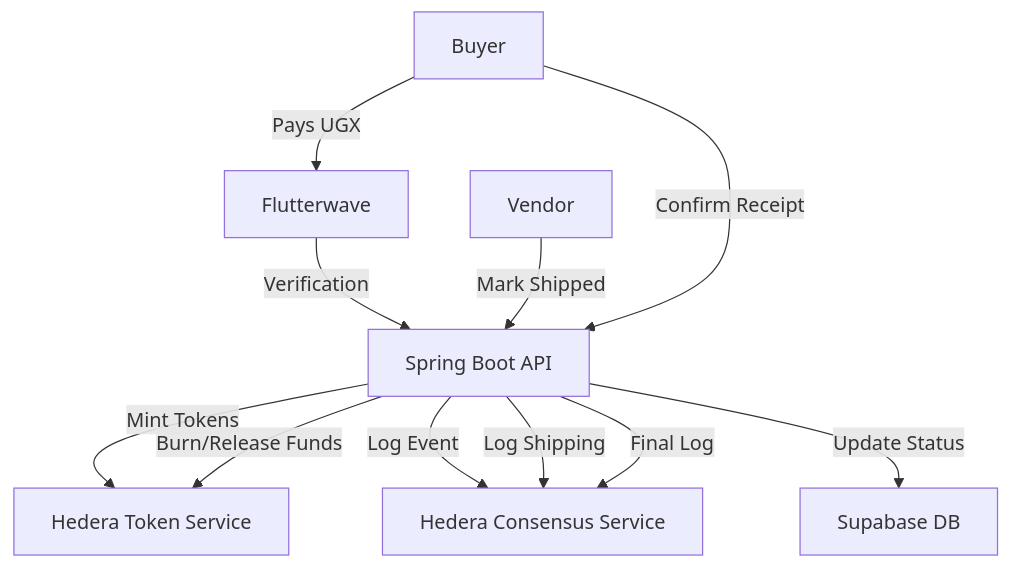
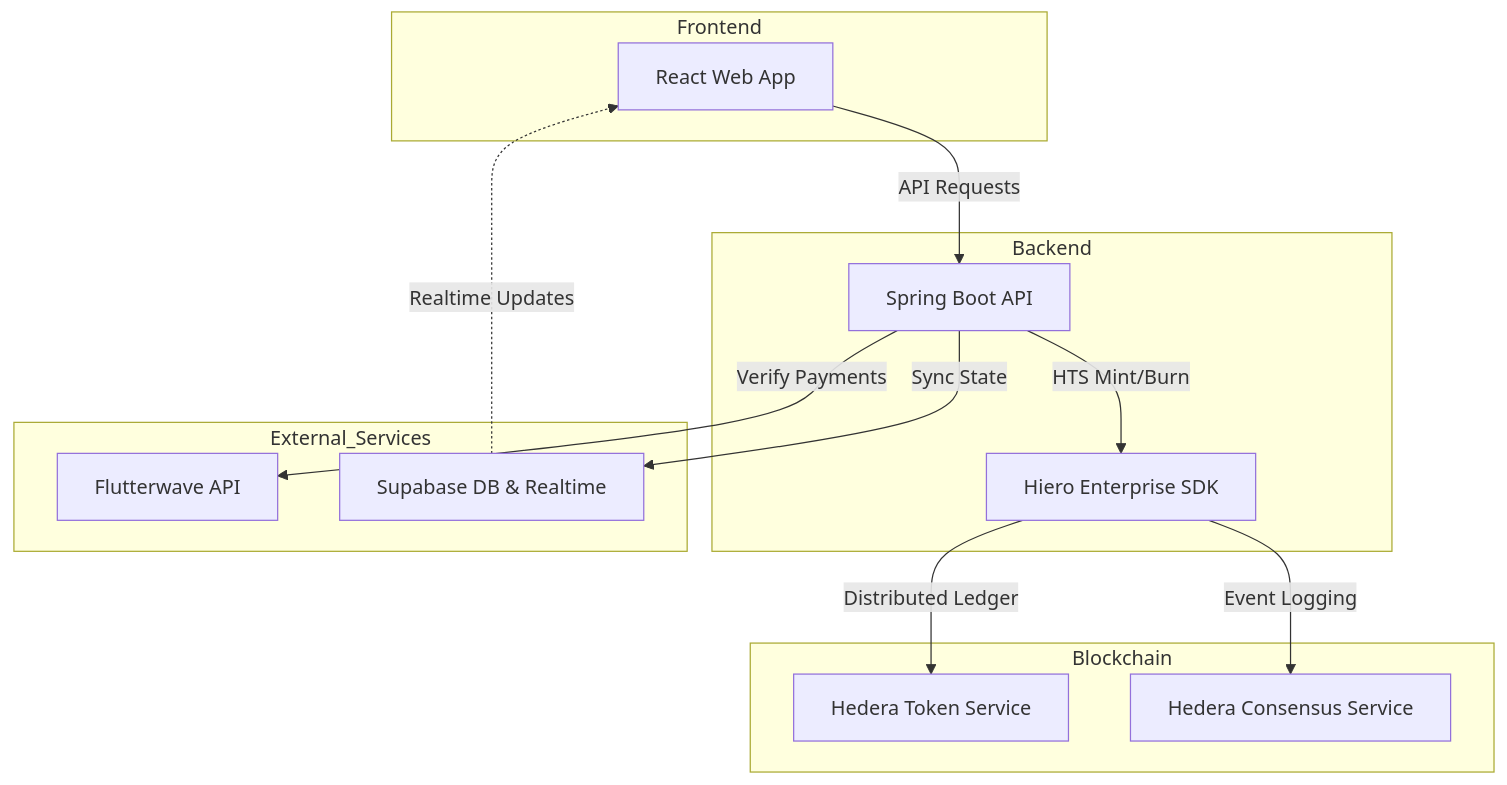
The diagram in README.md (Twiineenock/Twiinex-V2), drawn with Mermaid before and after one commit. The commit also changed other lines of this file and 2 other files, not shown here.

````diff
--- a/README.md
+++ b/README.md
@@ -37,13 +32,29 @@
 ```mermaid
 graph TD
-    Buyer[Buyer] -->|Pays UGX| FLW[Flutterwave]
-    FLW -->|Verification| API[Spring Boot API]
-    API -->|Mint Tokens| HTS[Hedera Token Service]
-    API -->|Log Event| HCS[Hedera Consensus Service]
-    API -->|Update Status| DB[Supabase DB]
-    Vendor[Vendor] -->|Mark Shipped| API
-    API -->|Log Shipping| HCS
-    Buyer -->|Confirm Receipt| API
-    API -->|Burn/Release Funds| HTS
-    API -->|Final Log| HCS
+    subgraph Frontend
+        Client[React Web App]
+    end
+
+    subgraph Backend
+        Server[Spring Boot API]
+        Hiero[Hiero Enterprise SDK]
+    end
+
+    subgraph External_Services
+        FLW[Flutterwave API]
+        SB[Supabase DB & Realtime]
+    end
+
+    subgraph Blockchain
+        HTS[Hedera Token Service]
+        HCS[Hedera Consensus Service]
+    end
+
+    Client -->|API Requests| Server
+    Server -->|Verify Payments| FLW
+    Server -->|Sync State| SB
+    Server -->|HTS Mint/Burn| Hiero
+    Hiero -->|Distributed Ledger| HTS
+    Hiero -->|Event Logging| HCS
+    SB -.->|Realtime Updates| Client
 ```
````
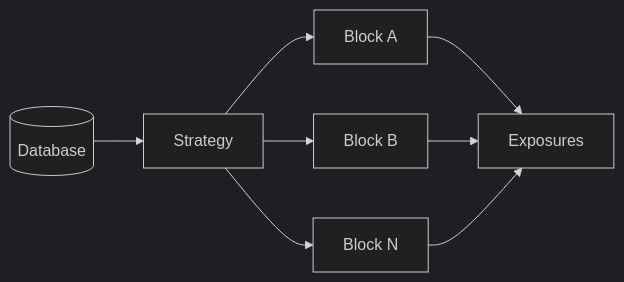
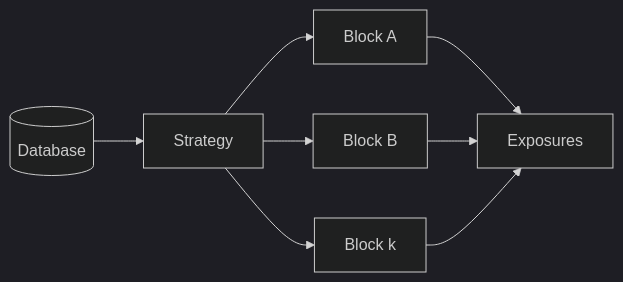
The first of 2 diagrams in docs/getting_started/main_concepts.md (ActurialCapital/opendesk), drawn with Mermaid (dark theme) before and after one commit. The commit also changed other lines of this file, not shown here.

````diff
--- a/docs/getting_started/main_concepts.md
+++ b/docs/getting_started/main_concepts.md
@@ -60,8 +60,8 @@
 ``` mermaid
 graph LR
   id1[(Database)] --> B[Strategy];
-  B --> C[Block A] & D[Block B] & E[Block N];
+  B --> C[Block A] & D[Block B] & E[Block k];
   C --> I[Exposures];
   D --> I;
   E --> I;
 ```
````
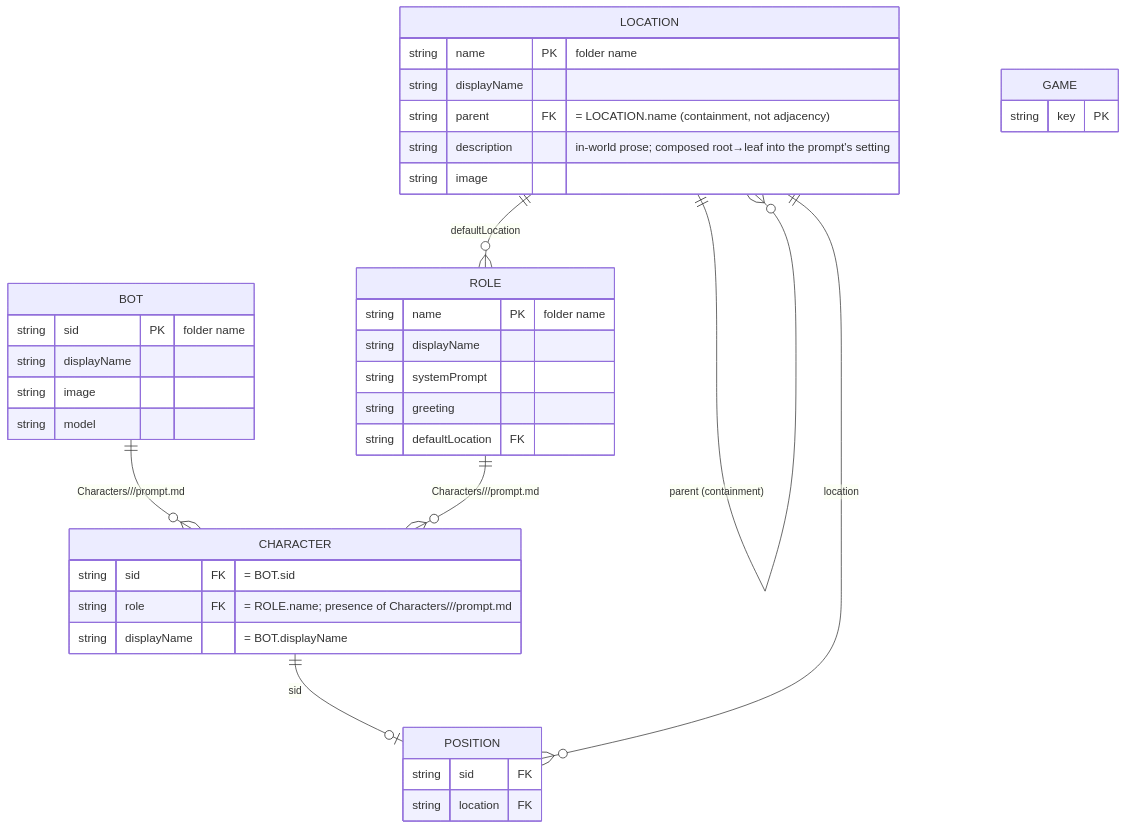
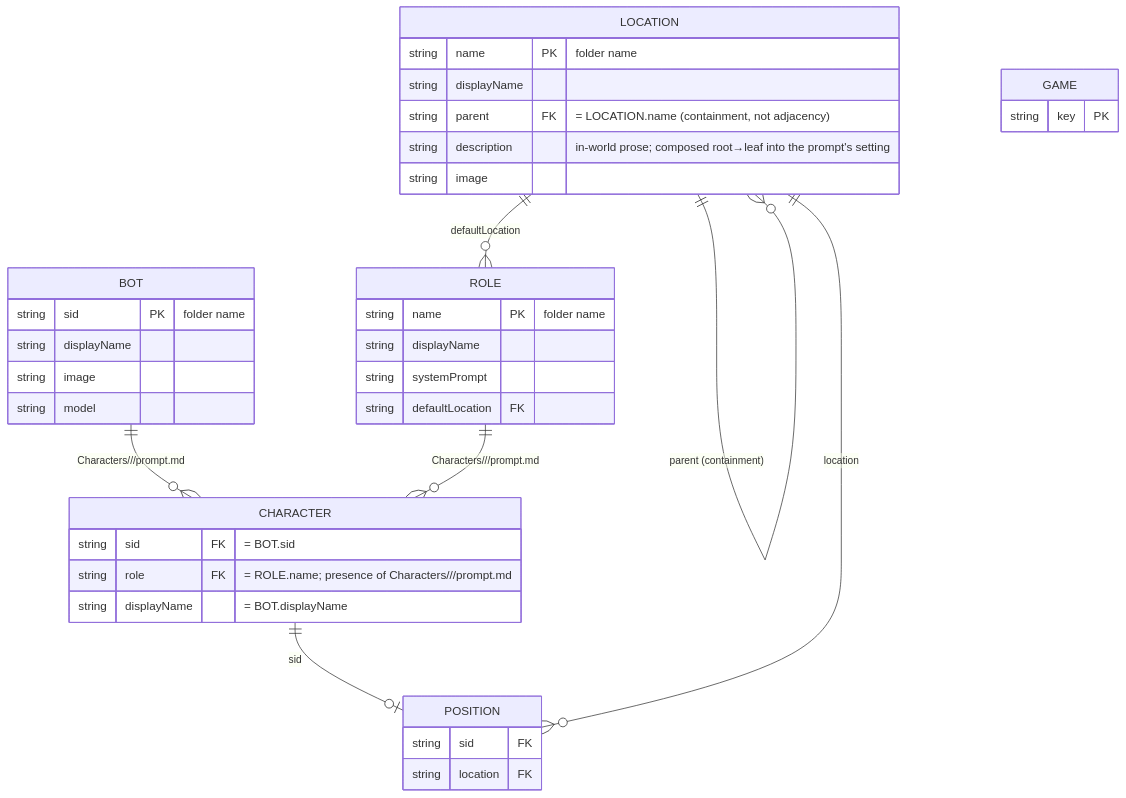
Before and after one commit to ProjectAtlantis-dev/atlantis-mcp-server: the diagram in python-server/dynamic_functions/Home/GAME.md, drawn with Mermaid. The commit also changed other lines of this file and 6 other files, not shown here.

````diff
--- a/python-server/dynamic_functions/Home/GAME.md
+++ b/python-server/dynamic_functions/Home/GAME.md
@@ -71,43 +71,42 @@
 ```mermaid
 erDiagram
     BOT {
         string sid PK "folder name"
         string displayName
         string image
         string model
     }
     LOCATION {
         string name PK "folder name"
         string displayName
         string parent FK "= LOCATION.name (containment, not adjacency)"
         string description "in-world prose; composed root→leaf into the prompt's setting"
         string image
     }
     GAME {
         string key PK
     }
     ROLE {
         string name PK "folder name"
         string displayName
         string systemPrompt
-        string greeting
         string defaultLocation FK
     }
     CHARACTER {
         string sid FK "= BOT.sid"
         string role FK "= ROLE.name; presence of Characters/<sid>/<Role>/prompt.md"
         string displayName "= BOT.displayName"
     }
     POSITION {
         string sid FK
         string location FK
     }
 
     LOCATION ||--o{ LOCATION : "connects to (adjacency)"
     LOCATION ||--o{ LOCATION : "parent (containment)"
     LOCATION ||--o{ ROLE : defaultLocation
     BOT ||--o{ CHARACTER : "Characters/<sid>/<Role>/prompt.md"
     ROLE ||--o{ CHARACTER : "Characters/<sid>/<Role>/prompt.md"
     CHARACTER ||--o| POSITION : sid
     LOCATION ||--o{ POSITION : location
 ```
````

···

Brief
Where a line above holds the word "Token", copy it.

Answer box
-    API -->|Mint Tokens| HTS[Hedera Token Service]
+        HTS[Hedera Token Service]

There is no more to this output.